In their four-hand paper, Finocchiaro and Izzo will deal with two remarkable film scenes accompanied by jazz music. The analysis will focus on the symbolical meaning associated with jazzy sound and language in the music accompaniment for silent movies.
The discussion on music’s mechanization exploded in German print journalism between the two World Wars, when a series of technological innovations (radio, phonograph, cinematograph and sound cinema) caught the attention of the public and swept through the music world, shaking its very foundations.
In this sharply polemical debate, the metaphorical antithesis “organism-mechanism” reflected the contraposition between different thought systems and structured a generational opposition.
In other words, “organic music” was the music of the Nineteenth Century and that of the followers of the Classical-Romantic tradition; by contrast, “mechanical music” was the music of radiophonic, electro-acoustic and cinematic experiments, carried out by the new generation of composers at the Baden-Baden Festival.

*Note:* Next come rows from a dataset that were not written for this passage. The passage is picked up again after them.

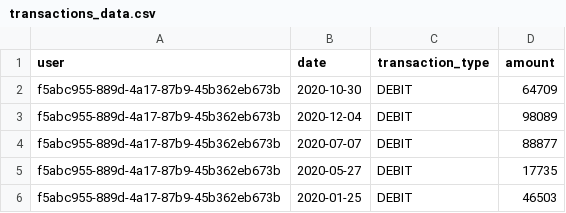
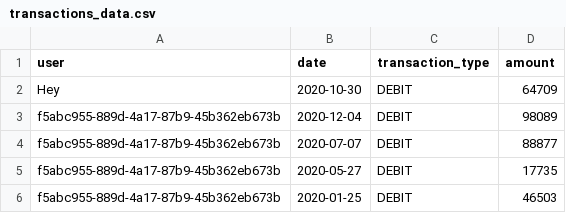
Before and after one commit to shaurya2703/loan_management_task, a CSV file: loan_app/transactions_data.csv, drawn as a sheet; only a part is shown.

```diff
--- a/loan_app/transactions_data.csv
+++ b/loan_app/transactions_data.csv
@@ -1,3 +1,3 @@
 user,date,transaction_type,amount
-f5abc955-889d-4a17-87b9-45b362eb673b,2020-10-30,DEBIT,64709
+Hey ,2020-10-30,DEBIT,64709
 f5abc955-889d-4a17-87b9-45b362eb673b,2020-12-04,DEBIT,98089
```
Also changed, not shown: 7 other files.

In the framework of this ideological debate, the organic-mechanical metaphors constitute the point of connection between compositional structures, music analytical categories, and exegetical processes. Metaphors represent the hinge, the element of mediation between the categorization of the compositional structures and the hermeneutic processes that forge the aesthetic discourse. They mediate between the territories of poetics and aesthetics, where the verbal discourse has the central role, and the immanent structures.
Francesco Finocchiaro, “Musica organica versus musica meccanica”. Un’antitesi metaforica nel dibattito musicale fra le due guerre, in Musica e metafora: storia analisi ermeneutica, edited by F. Finocchiaro and M. Giani, Torino, Accademia University Press, 2016, pp. 117-154 (Biblioteca di Athena Musica, 1).
The research project on Film Music as a Problem in German Print Journalism will be presented at the University of Vienna, on 23 March 2017.
Project leader Dr. Francesco Finocchiaro and Project assistant Henriette Engelke will introduce the main issues of the ongoing project.
The lecture will be held at the Department of Musicology, from 3.30 pm to 5 pm.